She took community college classes before enrolling in on-campus classes at FHSU in 2006. She finished up a bachelor’s degree in general studies in 2007. At the time, she was the world’s oldest graduate.
A 96-year-old Taiwanese man broke that record last year by receiving a master’s degree, but Ochs already has begun the paperwork to reclaim her record.
Since receiving her bachelor’s degree, she has continued learning — most recently, about piracy.
“There was something on the news about a ship being held captive,” Ochs said. “That was hard for me to believe that was happening today. It caught my attention.”
At first, history department chairman Raymond Wilson was skeptical of the topic for Ochs’ presentation for Research and Creative Activities Week at FHSU.
“She brought me on board, and she just did a super job,” Wilson said.
He said Ochs has proved to be a valuable resource in his classes, sharing her own experiences with her younger classmates.
“She’s just remarkable in what she can do,” Wilson said. “We just hope that things work out that she can continue going to school, taking history classes and being effective.”
And that’s fully what she intends to do.
Graduate teaching assistantships could be available in the spring 2011 semester in the history department and Ochs, who would be working on a master’s degree in history then, intends to apply.

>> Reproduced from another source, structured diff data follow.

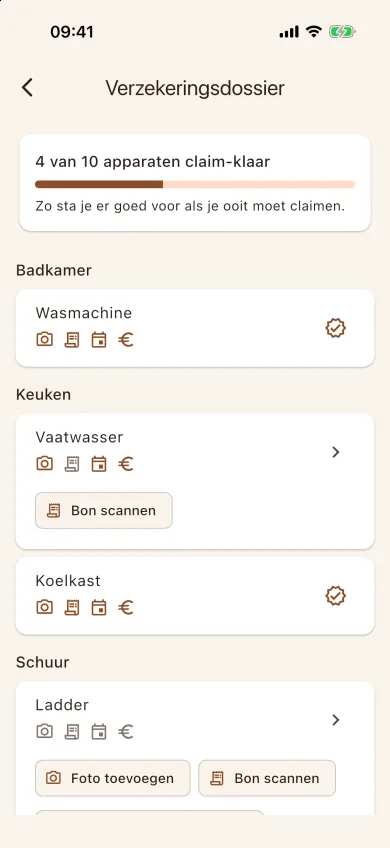
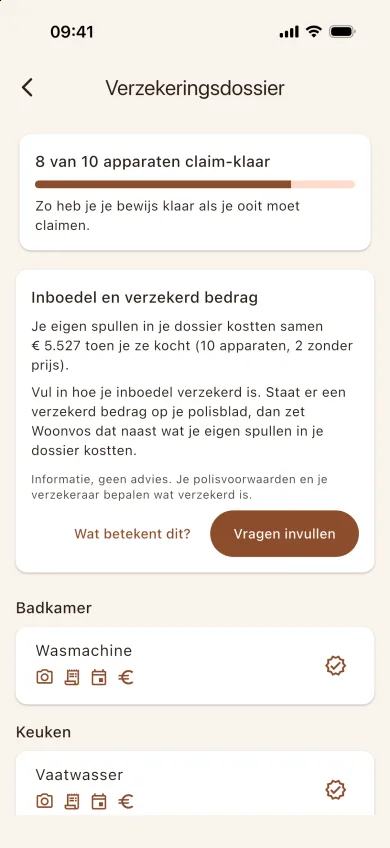
feat: new shots of the job Muren verven and the insurance dossier, with pins and notes that match

diff --git a/index.html b/index.html
@@ -134,22 +134,23 @@
                    srcset="/assets/schermen/06-verzekeringsdossier-390.webp 390w, /assets/schermen/06-verzekeringsdossier-780.webp 780w"
                    sizes="(max-width: 819px) 80vw, 340px"
                    width="390" height="848" loading="lazy" decoding="async"
-                   alt="Het verzekeringsdossier in Woonvos. Bovenaan: 4 van 10 apparaten claim-klaar. Per kamer de apparaten met vier tekentjes voor foto, bon, aankoopdatum en prijs. De wasmachine en de koelkast hebben een vinkje. Bij de vaatwasser is de bon grijs en staat de knop Bon scannen, bij de ladder ook Foto toevoegen.">
+                   alt="Het verzekeringsdossier in Woonvos. Bovenaan: 8 van 10 apparaten claim-klaar. Daaronder de kaart Inboedel en verzekerd bedrag, met wat je eigen spullen samen kostten en de knop Vragen invullen. Per kamer de apparaten met vier tekentjes voor foto, bon, aankoopdatum en prijs. De wasmachine en de vaatwasser hebben een vinkje.">
             </div>
             <span class="pin rechts" style="top: 20%" aria-hidden="true">1</span>
-            <span class="pin rechts" style="top: 40.8%" aria-hidden="true">2</span>
-            <span class="pin links" style="top: 57%" aria-hidden="true">3</span>
-            <span class="pin links" style="top: 64.1%" aria-hidden="true">4</span>
+            <span class="pin links" style="top: 43%" aria-hidden="true">2</span>
+            <span class="pin rechts" style="top: 79.8%" aria-hidden="true">3</span>
           </div>
         </figure>
         <ol class="aanwijzingen">
           <li>Bovenaan zie je hoeveel apparaten klaar zijn voor een claim. Hier
-          zijn dat er 4 van de 10.</li>
+          zijn dat er 8 van de 10.</li>
+          <li>Daaronder staat wat je eigen spullen in je dossier samen kostten
+          toen je ze kocht. Vul je in hoe je inboedel verzekerd is, dan zet
+          Woonvos het bedrag van je polisblad ernaast. Woonvos geeft daarbij
+          alleen informatie en nooit advies.</li>
           <li>Het vinkje bij de wasmachine: foto, bon, aankoopdatum en prijs
-          zijn er allemaal.</li>
-          <li>Een grijs tekentje mist nog. Bij de vaatwasser is dat de bon.</li>
-          <li>Met „Bon scannen” vul je hem meteen aan. Bij een ontbrekende foto
-          staat er „Foto toevoegen”.</li>
+          zijn er allemaal. Mist er iets, dan is dat tekentje grijs en staat
+          er een knop bij, zoals „Bon scannen”.</li>
         </ol>
         <div class="uitleg-rest">
           <p>Is de boormachine uit de schuur gestolen? Tik bij de boormachine
@@ -208,8 +209,8 @@
       <div class="wrap">
         <div class="uitleg-kop">
           <h3 id="kop-klussen">Weet vóór je begint wat je nodig hebt</h3>
-          <p>Kies in Woonvos eerst je klus. Bij een muur verven lees je dat het
-          een makkelijke klus is van een halve tot een hele dag per kamer, met
+          <p>Kies in Woonvos eerst je klus. Bij muren verven lees je dat het
+          een makkelijke klus is van een hele dag per kamer, plus droogtijd, met
           40 tot 120 euro aan verf en kleinmateriaal. Daaronder staat wat je
           nodig hebt, tot de schilderstape aan toe. Die wil je niet halverwege
           missen als de bouwmarkt al dicht is.</p>
@@ -221,7 +222,7 @@
                    srcset="/assets/schermen/05-klus-lijst-390.webp 390w, /assets/schermen/05-klus-lijst-780.webp 780w"
                    sizes="(max-width: 819px) 76vw, 300px"
                    width="390" height="782" loading="lazy" decoding="async"
-                   alt="De klus Muur of plafond verven in Woonvos. Bij elk stuk gereedschap kies je Heb ik, Lenen of Kopen. De verfroller met beugel staat op Heb ik, met de regel Uit je gereedschapskist: Verfroller. Onderaan: 5 van 21 geregeld, en de knop Klus afronden.">
+                   alt="De klus Muren verven in Woonvos. Bij elk stuk gereedschap kies je Heb ik, Lenen of Kopen. De verfroller met beugel staat op Heb ik, met de regel Uit je gereedschapskist: Verfroller. Onderaan: 5 van 22 geregeld, en de knop Klus afronden.">
             </div>
             <span class="pin rechts" style="top: 17.8%" aria-hidden="true">1</span>
             <span class="pin rechts" style="top: 31.3%" aria-hidden="true">2</span>

diff --git a/zakelijk.html b/zakelijk.html
@@ -135,22 +135,23 @@
                    srcset="/assets/schermen/06-verzekeringsdossier-390.webp 390w, /assets/schermen/06-verzekeringsdossier-780.webp 780w"
                    sizes="(max-width: 819px) 80vw, 340px"
                    width="390" height="848" loading="lazy" decoding="async"
-                   alt="Het verzekeringsdossier in Woonvos. Bovenaan: 4 van 10 apparaten claim-klaar. Per kamer de apparaten met vier tekentjes voor foto, bon, aankoopdatum en prijs. De wasmachine en de koelkast hebben een vinkje. Bij de vaatwasser is de bon grijs en staat de knop Bon scannen, bij de ladder ook Foto toevoegen.">
+                   alt="Het verzekeringsdossier in Woonvos. Bovenaan: 8 van 10 apparaten claim-klaar. Daaronder de kaart Inboedel en verzekerd bedrag, met wat je eigen spullen samen kostten en de knop Vragen invullen. Per kamer de apparaten met vier tekentjes voor foto, bon, aankoopdatum en prijs. De wasmachine en de vaatwasser hebben een vinkje.">
             </div>
             <span class="pin rechts" style="top: 20%" aria-hidden="true">1</span>
-            <span class="pin rechts" style="top: 40.8%" aria-hidden="true">2</span>
-            <span class="pin links" style="top: 57%" aria-hidden="true">3</span>
-            <span class="pin links" style="top: 64.1%" aria-hidden="true">4</span>
+            <span class="pin links" style="top: 43%" aria-hidden="true">2</span>
+            <span class="pin rechts" style="top: 79.8%" aria-hidden="true">3</span>
           </div>
         </figure>
         <ol class="aanwijzingen">
           <li>Bovenaan zie je hoeveel apparaten klaar zijn voor een claim. Hier
-          zijn dat er 4 van de 10.</li>
+          zijn dat er 8 van de 10.</li>
+          <li>Daaronder staat wat je eigen spullen in je dossier samen kostten
+          toen je ze kocht. Vul je in hoe je inboedel verzekerd is, dan zet
+          Woonvos het bedrag van je polisblad ernaast. Woonvos geeft daarbij
+          alleen informatie en nooit advies.</li>
           <li>Het vinkje bij de wasmachine: foto, bon, aankoopdatum en prijs
-          zijn er allemaal.</li>
-          <li>Een grijs tekentje mist nog. Bij de vaatwasser is dat de bon.</li>
-          <li>Met „Bon scannen” vul je hem meteen aan. Bij een ontbrekende foto
-          staat er „Foto toevoegen”.</li>
+          zijn er allemaal. Mist er iets, dan is dat tekentje grijs en staat
+          er een knop bij, zoals „Bon scannen”.</li>
         </ol>
         <div class="uitleg-rest">
           <p>Is de boormachine uit de schuur gestolen? Tik bij de boormachine
@@ -209,8 +210,8 @@
       <div class="wrap">
         <div class="uitleg-kop">
           <h3 id="kop-klussen">Weet vóór je begint wat je nodig hebt</h3>
-          <p>Kies in Woonvos eerst je klus. Bij een muur verven lees je dat het
-          een makkelijke klus is van een halve tot een hele dag per kamer, met
+          <p>Kies in Woonvos eerst je klus. Bij muren verven lees je dat het
+          een makkelijke klus is van een hele dag per kamer, plus droogtijd, met
           40 tot 120 euro aan verf en kleinmateriaal. Daaronder staat wat je
           nodig hebt, tot de schilderstape aan toe. Die wil je niet halverwege
           missen als de bouwmarkt al dicht is.</p>
@@ -222,7 +223,7 @@
                    srcset="/assets/schermen/05-klus-lijst-390.webp 390w, /assets/schermen/05-klus-lijst-780.webp 780w"
                    sizes="(max-width: 819px) 76vw, 300px"
                    width="390" height="782" loading="lazy" decoding="async"
-                   alt="De klus Muur of plafond verven in Woonvos. Bij elk stuk gereedschap kies je Heb ik, Lenen of Kopen. De verfroller met beugel staat op Heb ik, met de regel Uit je gereedschapskist: Verfroller. Onderaan: 5 van 21 geregeld, en de knop Klus afronden.">
+                   alt="De klus Muren verven in Woonvos. Bij elk stuk gereedschap kies je Heb ik, Lenen of Kopen. De verfroller met beugel staat op Heb ik, met de regel Uit je gereedschapskist: Verfroller. Onderaan: 5 van 22 geregeld, en de knop Klus afronden.">
             </div>
             <span class="pin rechts" style="top: 17.8%" aria-hidden="true">1</span>
             <span class="pin rechts" style="top: 31.3%" aria-hidden="true">2</span>
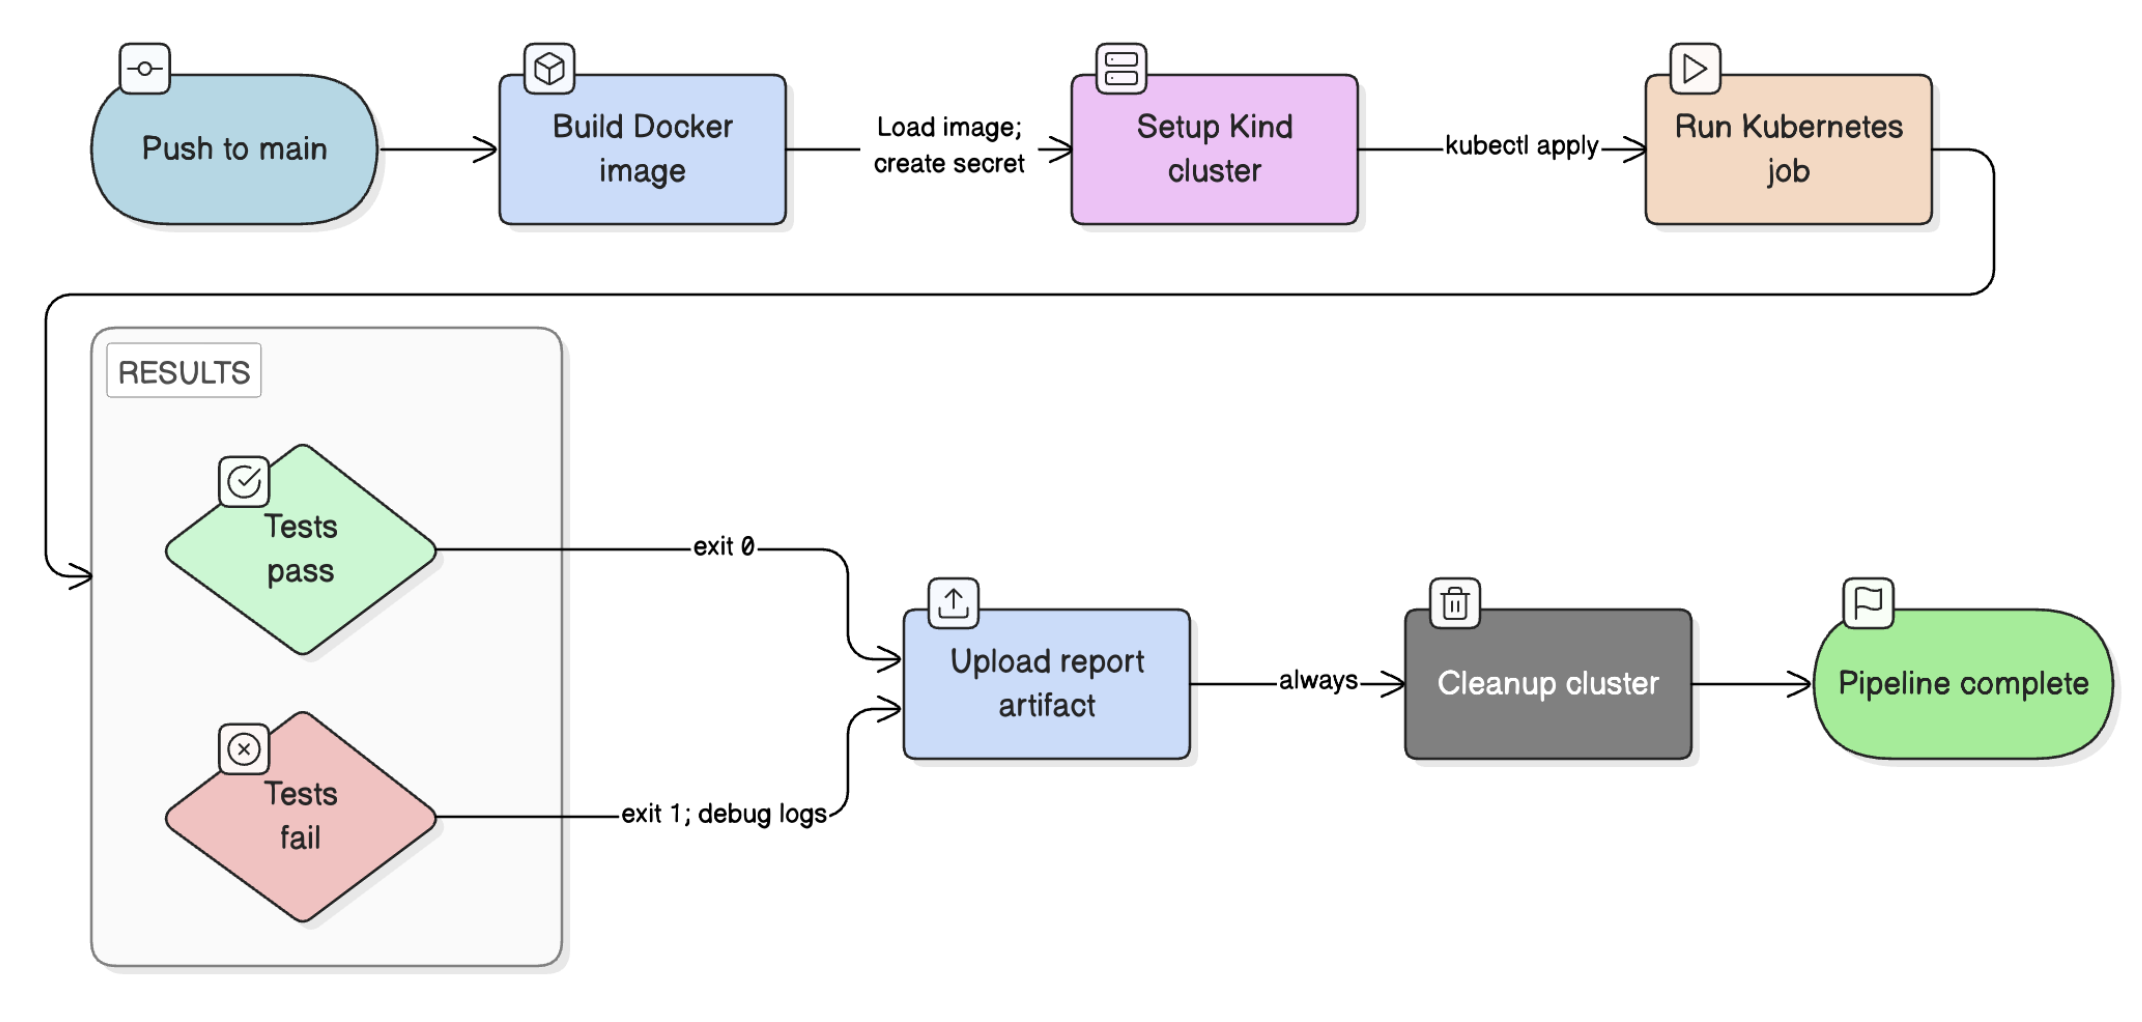
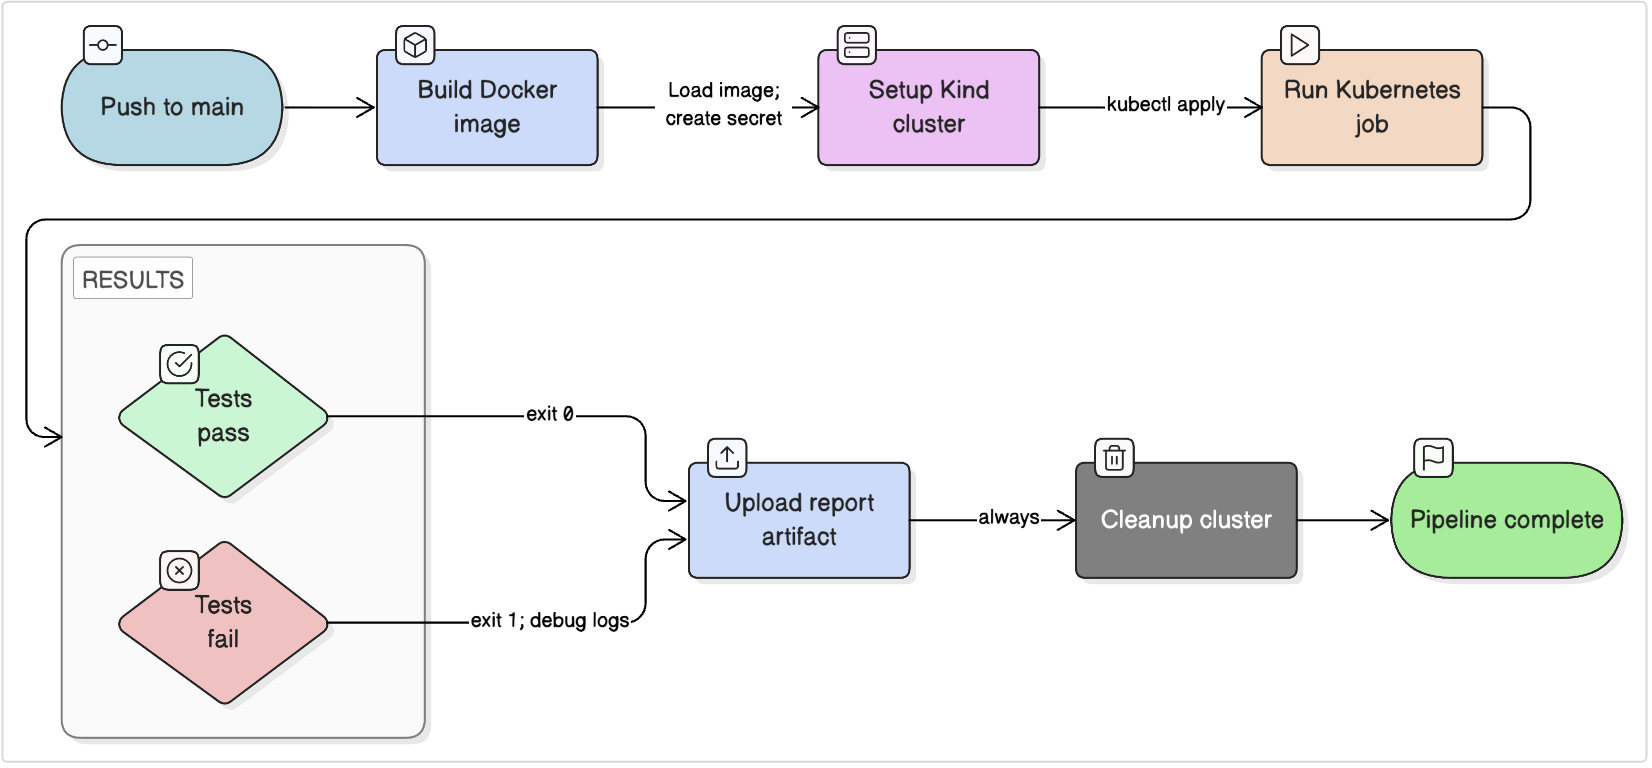
Update CI/CD pipeline diagram in README.md

diff --git a/README.md b/README.md
@@ -312,7 +312,7 @@ test('some authenticated test', async ({ loginPage }) => {
 
 The GitHub Actions workflow at [.github/workflows/playwright.yml](.github/workflows/playwright.yml) runs on every push to `main` and on manual dispatch.
 
-![CI/CD Pipeline Diagram]()
+![CI/CD Pipeline Diagram](image.png)
 
 ### Required GitHub Secrets
 
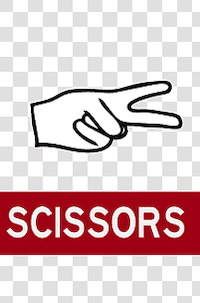
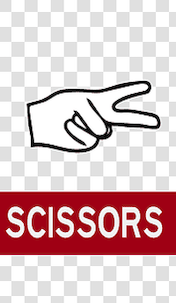
change image sizes for uniformity in game play

diff --git a/assets/css/style.css b/assets/css/style.css
@@ -87,14 +87,14 @@ footer {
 }
 #player-image {
     width: 45%;
-    background-size:cover;
-    height:auto;
+  
+  
 
 }
 
 #computer-image {
     width: 45%;
-    background-size:cover ;
-    height:auto;
+  
+    
 }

“That gives me incentive to do more,” Ochs said. “I don’t know what I would do at home that would give me the same pleasure.”
Getting up to go to class or work on an assignment are the joys in Ochs’ life. That probably makes her different from the average college student, but otherwise, she thinks she’s just another face in the crowd.
Her name, though, carries weight at FHSU.
“You’ll go into a class, and they’ll recognize the name ‘Ochs,’” freshman Janae Ochs said. “And they’ll ask, ‘Are you related to the oldest graduate here?’”
Janae’s answer to that is “yes.” She went to school with her great-grandmother this year. Nola Ochs also attended school and graduated with her granddaughter, Alexandra, in 2007.
“I think it’s good for her,” Janae Ochs said of her great-grandmother’s continued learning. “It keeps her mind young, and she loves to learn. Our family all looks up to her.”
As do the friends Nola Ochs has made since coming to Hays.
“In the years that I’ve known her, I never dispute anything she tells me because she’s always right,” said Phyllis Kellerman, who met Ochs while attending First United Methodist Church in Hays.
Kellerman said Ochs’ memory and mind are fascinating because of her desire to continue learning.
“She’s such a neat person because she’s so interested in education,” said Virginia Lehman, another church friend.
With another degree under her belt, Ochs said she will continue that education by taking a “History of Ideas” class this summer.
“I give thanks that the Lord allows me to be as active as I am and participate and do the things I do,” Ochs said. “And maybe come back next fall, take a class, and by chance I might work as an assistant to those professors that have been so good to me.
“That would be the climax to my story.”